Post-Fire HOUSING Challenges
We’re about the enter a new phase in Sonoma County, one that we were trying to achieve through environmental awareness and social and political activism.
Housing and homelessness have been our challenges and nothing we were doing was fixing the problem. Compassionate, intelligent people got together to find solutions, but ideas have been making a slow transition to implementation. People looked to tiny houses in tiny villages, or ADUs (Auxiliary Dwelling Units), but they just aren’t sprouting up fast enough to solve the problem.
As housing prices rise, homes have become vacation rentals taking them out of the housing circuit.
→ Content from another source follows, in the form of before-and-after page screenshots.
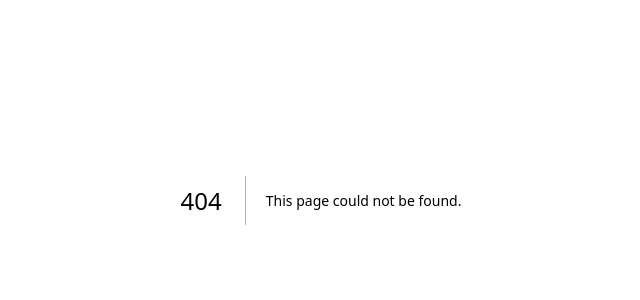
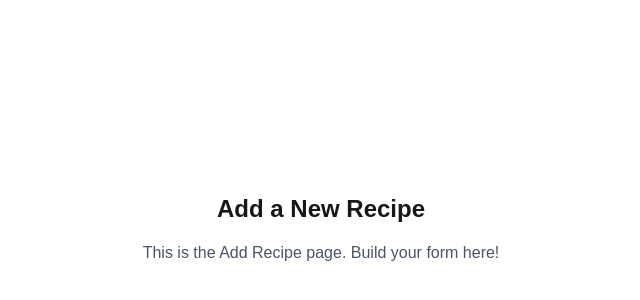
Before and after one commit to andrewtandrewt/Recipeasy, a Next.js app in the folder frontend/: page /add-recipe in a window 1280 px wide. Before the commit this address had no page. Shown: the part 200-500 px from the top of the page, without its empty margins (319-959 px from the left). Built offline with nearby package versions, Linux system fonts and the light colour scheme.

Commit message:
Added new page to create recipe

```diff
--- /dev/null
+++ b/frontend/src/app/add-recipe/page.tsx
@@ -0,0 +1,17 @@
+import Image from "next/image";
+
+export default function AddRecipe() {
+  return (
+    <div className="flex flex-col items-center justify-center min-h-screen p-8">
+      <Image
+        className="dark:invert mb-6"
+        src="/vercel.svg"
+        alt="Vercel logomark"
+        width={40}
+        height={40}
+      />
+      <h1 className="text-2xl font-bold mb-4">Add a New Recipe</h1>
+      <p className="text-gray-600 dark:text-gray-300">This is the Add Recipe page. Build your form here!</p>
+    </div>
+  );
+}
--- a/frontend/src/app/page.tsx
+++ b/frontend/src/app/page.tsx
@@ -1,4 +1,6 @@
+
 import Image from "next/image";
+import Link from "next/link";
 
 export default function Home() {
   return (
@@ -26,11 +28,9 @@ export default function Home() {
         </ol>
 
         <div className="flex gap-4 items-center flex-col sm:flex-row">
-          <a
+          <Link
             className="rounded-full border border-solid border-transparent transition-colors flex items-center justify-center bg-foreground text-background gap-2 hover:bg-[#383838] dark:hover:bg-[#ccc] font-medium text-sm sm:text-base h-10 sm:h-12 px-4 sm:px-5 sm:w-auto"
-            href="https://vercel.com/new?utm_source=create-next-app&utm_medium=appdir-template-tw&utm_campaign=create-next-app"
-            target="_blank"
-            rel="noopener noreferrer"
+            href="/add-recipe"
           >
             <Image
               className="dark:invert"
@@ -39,8 +39,8 @@ export default function Home() {
               width={20}
               height={20}
             />
-            Deploy now
-          </a>
+            Add Recipe
+          </Link>
           <a
             className="rounded-full border border-solid border-black/[.08] dark:border-white/[.145] transition-colors flex items-center justify-center hover:bg-[#f2f2f2] dark:hover:bg-[#1a1a1a] hover:border-transparent font-medium text-sm sm:text-base h-10 sm:h-12 px-4 sm:px-5 w-full sm:w-auto md:w-[158px]"
             href="https://nextjs.org/docs?utm_source=create-next-app&utm_medium=appdir-template-tw&utm_campaign=create-next-app"
```
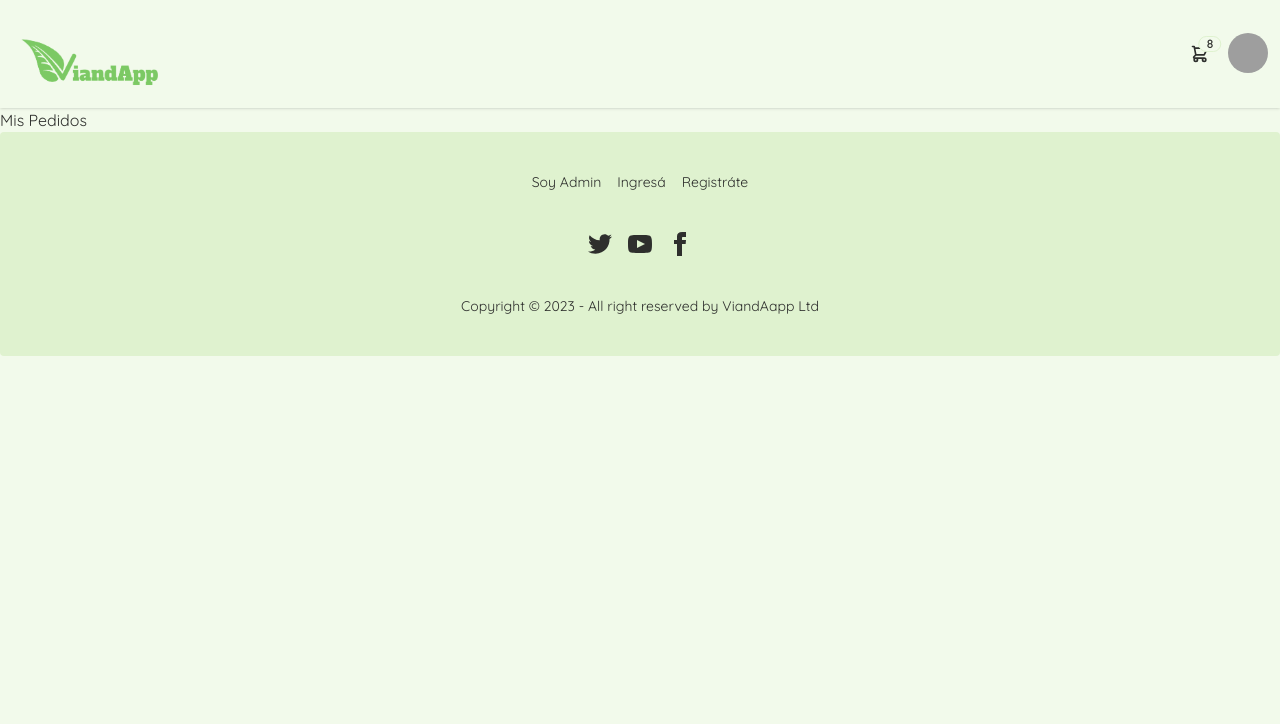
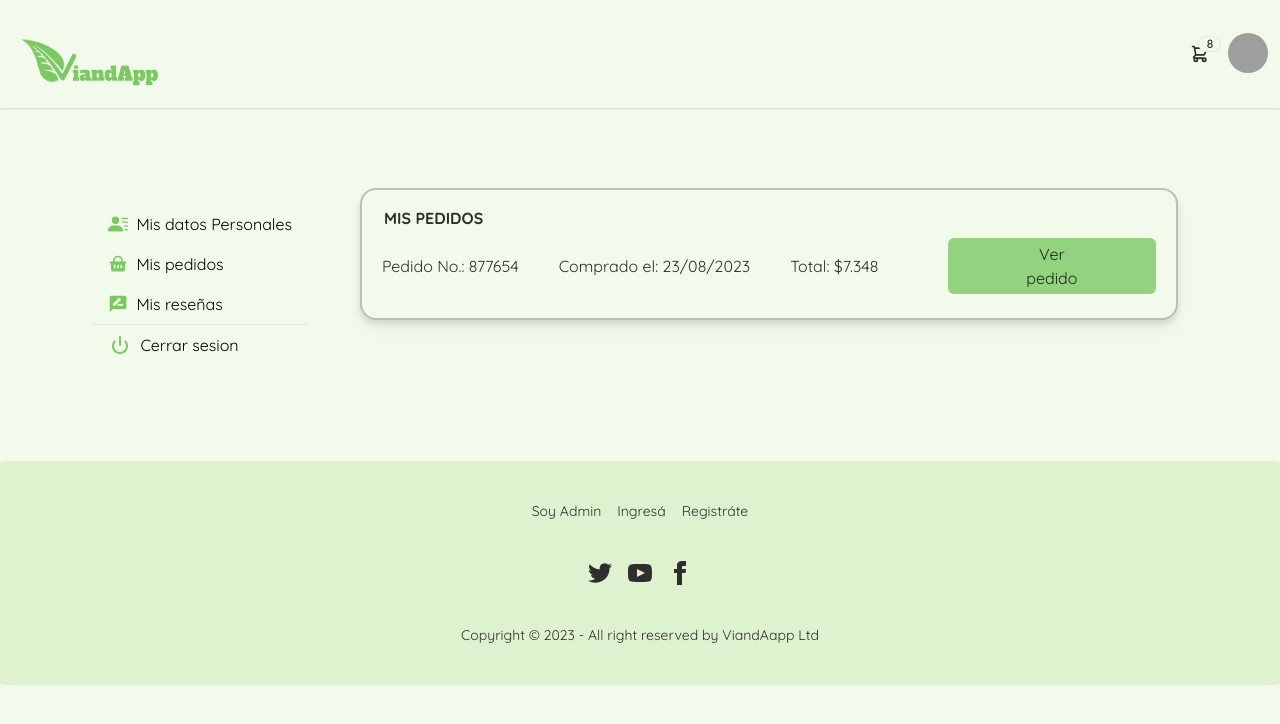
Before and after one commit to ProyectoFinal-Henry/Vianda-app, a Next.js app: page /catalog/mi-cuenta/pedidos in a window 1280 px wide. Shown: the top 724 px of the page. Built offline with nearby package versions, Linux system fonts and the light colour scheme; grey boxes are pictures that could not be loaded.

Commit message:
rutas Mi cuenta

```diff
--- a/src/components/mi-cuenta/MisPedidos.jsx
+++ b/src/components/mi-cuenta/MisPedidos.jsx
@@ -1,10 +1,108 @@
-import React from 'react';
+"use client";
+import { CgLogOff } from "react-icons/cg";
+import { RiShoppingBasketFill } from "react-icons/ri";
+import { MdRateReview } from "react-icons/md";
+import { BsFillPersonLinesFill } from "react-icons/bs";
+import { FiMenu } from "react-icons/fi";
+import Link from "next/link";
 
 function MisPedidos() {
   return (
-    <div>
-      Mis Pedidos
-    </div>
+    <>
+      <div className="flex flex-col md:flex-row items-start">
+        <div
+          id="NavAdmin"
+          className="navbar text-black z-10 text-lg md:m-10 md:my-[10vh]"
+        >
+          <div className="navbar-start ">
+            <div className="dropdown">
+              <label tabIndex={0} className="btn btn-ghost  md:hidden">
+                <FiMenu className="text-2xl" />
+              </label>
+              <ul
+                tabIndex={0}
+                className="menu menu-md dropdown-content z-50 p-2 shadow bg-base-100 rounded-box w-52"
+              >
+                <li>
+                  <Link href={"/catalog/mi-cuenta"}>
+                    <BsFillPersonLinesFill className="text-accent" /> Mis datos
+                    Personales
+                  </Link>
+                </li>
+                <li>
+                  <Link href={"/catalog/mi-cuenta/pedidos"}>
+                    <RiShoppingBasketFill className="text-accent" /> Mis pedidos
+                  </Link>
+                </li>
+                <li>
+                  <Link href={"/catalog/mi-cuenta/resenias"}>
+                    <MdRateReview className="text-accent" /> Mis reseñas
+                  </Link>
+                </li>
+                <hr className="bg-black" />
+                <li>
+                  <Link href={"/"}>
+                    <CgLogOff className="text-base text-accent" /> Cerrar sesion
+                  </Link>
+                </li>
+              </ul>
+            </div>
+            <Link
+              className=" min-w-[80%] sm:min-w-[40%]"
+              href={"/admin"}
+            ></Link>
+          </div>
+
+          <div className="navbar-center hidden lg:flex">
+            <ul className="menu menu-vertical px-1">
+              <li tabIndex={1}>
+                <Link className="text-base" href={"/catalog/mi-cuenta"}>
+                  <BsFillPersonLinesFill className="text-xl text-accent" /> Mis
+                  datos Personales
+                </Link>
+              </li>
+              <li tabIndex={1}>
+                <Link className="text-base" href={"/catalog/mi-cuenta/pedidos"}>
+                  <RiShoppingBasketFill className="text-xl text-accent" /> Mis
+                  pedidos
+                </Link>
+              </li>
+              <li tabIndex={1}>
+                <Link
+                  className="text-base"
+                  href={"/catalog/mi-cuenta/resenias"}
+                >
+                  <MdRateReview className="text-xl text-accent" /> Mis reseñas
+                </Link>
+              </li>
+              <hr className="bg-black" />
+              <li tabIndex={1}>
+                <Link className="text-base" href={"/"}>
+                  <CgLogOff className="text-2xl text-accent" /> Cerrar sesion
+                </Link>
+              </li>
+            </ul>
+          </div>
+        </div>
+
+        <div className="flex flex-col justify-center md:justify-start items-center bg-base-100 w-[90%] mx-[5%] mb-[5%] md:w-[300%] md:mx-[0%] md:mr-[8%] md:my-[10vh] rounded-2xl border-2 border-neutral/30 drop-shadow-lg px-2 pt-2 pb-6 ">
+          <h1 className="w-full font-bold ml-3 p-2">MIS PEDIDOS</h1>
+
+          <div className="flex flex-col md:flex-row md:justify-between w-full items-center">
+
+            <div className="flex flex-col md:flex-row justify-start w-full items-center ml-3">
+              <h1 className="mr-10" >Pedido No.: 877654</h1>
+              <h1 className="mr-10" >Comprado el: 23/08/2023</h1>
+              <h1 className="mr-10" >Total: $7.348</h1>
+            </div>
+
+            <button className="flex justify-center items-center gap-x-2 first-letter:font-bold btn-accent bg-opacity-80 px-16 py-1 rounded-md w-60 mr-3  ">
+              Ver pedido
+            </button>
+          </div>
+        </div>
+      </div>
+    </>
   );
 }
 
--- a/src/components/mi-cuenta/MisResenias.jsx
+++ b/src/components/mi-cuenta/MisResenias.jsx
@@ -1,10 +1,86 @@
-import React from 'react';
+"use client"
+import { CgLogOff } from "react-icons/cg";
+import { RiShoppingBasketFill } from "react-icons/ri";
+import { MdRateReview } from "react-icons/md";
+import { BsFillPersonLinesFill } from "react-icons/bs";
+import { FiMenu } from "react-icons/fi";
+import Link from "next/link";
 
 function MisReseñas() {
   return (
-    <div>
-      Mis Reseñas
-    </div>
+    <>
+      <div className="flex flex-col md:flex-row items-start" >
+
+        <div id="NavAdmin" className="navbar text-black z-10 text-lg md:m-10 md:my-[10vh]">
+
+          <div className="navbar-start ">
+            <div className="dropdown">
+              <label tabIndex={0} className="btn btn-ghost  md:hidden">
+                <FiMenu className="text-2xl" />
+              </label>
+              <ul
+                tabIndex={0}
+                className="menu menu-md dropdown-content z-50 p-2 shadow bg-base-100 rounded-box w-52"
+              >
+                <li>
+                  <Link href={"/catalog/mi-cuenta"}><BsFillPersonLinesFill className="text-accent"/> Mis datos Personales</Link>
+                </li>
+                <li>
+                  <Link href={"/catalog/mi-cuenta/pedidos"}><RiShoppingBasketFill className="text-accent"/> Mis pedidos</Link>
+                </li>
+                <li>
+                  <Link href={"/catalog/mi-cuenta/resenias"}><MdRateReview className="text-accent"/> Mis reseñas</Link>
+                </li>
+                <hr className="bg-black"/>
+                <li>
+                  <Link href={"/"}><CgLogOff className="text-base text-accent"/> Cerrar sesion</Link>
+                </li>
+              </ul>
+            </div>
+            <Link
+              className=" min-w-[80%] sm:min-w-[40%]"
+              href={"/admin"}
+            ></Link>
+          </div>
+
+          <div className="navbar-center hidden lg:flex">
+            <ul className="menu menu-vertical px-1">
+              <li tabIndex={1}>
+                <Link className="text-base" href={"/catalog/mi-cuenta"}>
+                  <BsFillPersonLinesFill className="text-xl text-accent"/> Mis datos Personales
+                </Link>
+              </li>
+              <li tabIndex={1}>
+                <Link className="text-base" href={"/catalog/mi-cuenta/pedidos"}>
+                  <RiShoppingBasketFill className="text-xl text-accent"/> Mis pedidos
+                </Link>
+              </li>
+              <li tabIndex={1}>
+                <Link className="text-base" href={"/catalog/mi-cuenta/resenias"}>
+                  <MdRateReview className="text-xl text-accent"/> Mis reseñas
+                </Link>
+              </li>
+              <hr className="bg-black"/>
+              <li tabIndex={1}>
+                <Link className="text-base" href={"/"}>
+                  <CgLogOff className="text-2xl text-accent"/> Cerrar sesion
+                </Link>
+              </li>
+            </ul>
+          </div>
+        </div>
+
+
+
+        <div className="flex flex-col justify-center md:justify-start items-center bg-base-100 w-[90%] mx-[5%] mb-[5%] md:w-[300%] md:mx-[0%] md:mr-[8%] md:my-[10vh] rounded-2xl border-2 border-neutral/30 drop-shadow-lg px-2 pt-2 pb-6 ">
+          <h1 className="w-full font-bold ml-3 p-2" >MIS RESEÑAS</h1>
+
+
+
+
+        </div>
+      </div>
+    </>
   );
 }
 
```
Rents have increased so high, people are forced to move out of the county and commute long distances to jobs.
Fire raged through the center of our county taking out thousands of homes, wiping out businesses, scorching the earth and devastating lives. Now we have newly homeless people who were happily housed and secure until flames destroyed what they had worked so hard to achieve. Now there are less homes and more homeless.
How are we going to fix this one?
The day after we go to press, our Board of Supervisors will be proposing some expansive changes in the way things get done around here. Right now we have a very pro-active board. One of our board members, Susan Gorin, was a victim of this fire like so many others. She is now homeless. Sure, she is among those who have insurance, and eventually, her home is likely to be rebuilt. I doubt very much that she is sleeping in an evacuation shelter, but no person can go through this kind of experience without being altered in some way.
One of the things I have admired about some of Susan’s actions has been her stance on limiting the number of VRBOs (vacation rental by owner). Out in Bodega Bay, this one factor has been blamed for why there is no housing for people who work on the coast. Some people come from as far as Lake County to work in the hospitality industry. Our Tourism Bureau has talked about how to address this problem because we can’t serve tourists well if people are tired, broke, and not happy.
If you are familiar with the magazine National Geographic, you will see that the current edition features a cover story on happiness. They traveled the world and did a survey of what makes people happy, and where they are most happy. Funny thing, food, clothing, shelter...yep, they are all a HUGE part of being happy. So is personal freedom. It’s an interesting article and worthy of your time. As we face change at home, we might consider including HAPPINESS in our equation of how we fix what’s wrong.
Instant Housing Solutions
As I was keeping our website updated with Fire Information people could use, I got a call from a man up in Alaska who manufactures homes for refugees and the homeless. They are also used for cabins in the woods, but the greatest use is housing people quickly, easily, and inexpensively.
This call segued beautifully into a meeting I watched on Facebook with our current and past supervisors and leaders in our community talking about solutions we can install right now. My first thought was oi park an RV on the property of the burnt house. People could go HOME again, be with their neighbors, put their kids in the same school, find the community connection that is part of what makes a house a home...people. Former supervisor Efren Carillo started talking about someone he knew who did just that. The family lived in the RV until their house was rebuilt.
Right now there is a shortage of FEMA trailers and RVs. A FEMA official said that there are orders for 9 million FEMA trailers right now because of all the natural disasters in the United States. That makes this InterShelter product look like an easy solution. I like easy solutions.
The man from Intershelter, Don, took me on a tour of his website to show me how these shelters are housing political refugees as well as homeless people. While we were on the phone, a man from Bangladesh called to talk about his order. That country is establishing villages for refugees from Myanmar. As someone recently said, “We think we have it bad, who would want to be a Syrian refugee about now?” What happens if your home is being destroyed and your life is at risk, and you simply have to leave in order to stay alive. Our problems look simple by comparison.
Don’s call was followed up by Elizabeth Brennan of Tepul Tents who has platforms and tents she would be willing to donate to Sonoma County - or lend for periods of time. Her tents are used to shelter people in emergencies as well. These take Tent Cities to another level Both people wanted us to know that they have viable, affordable solutions.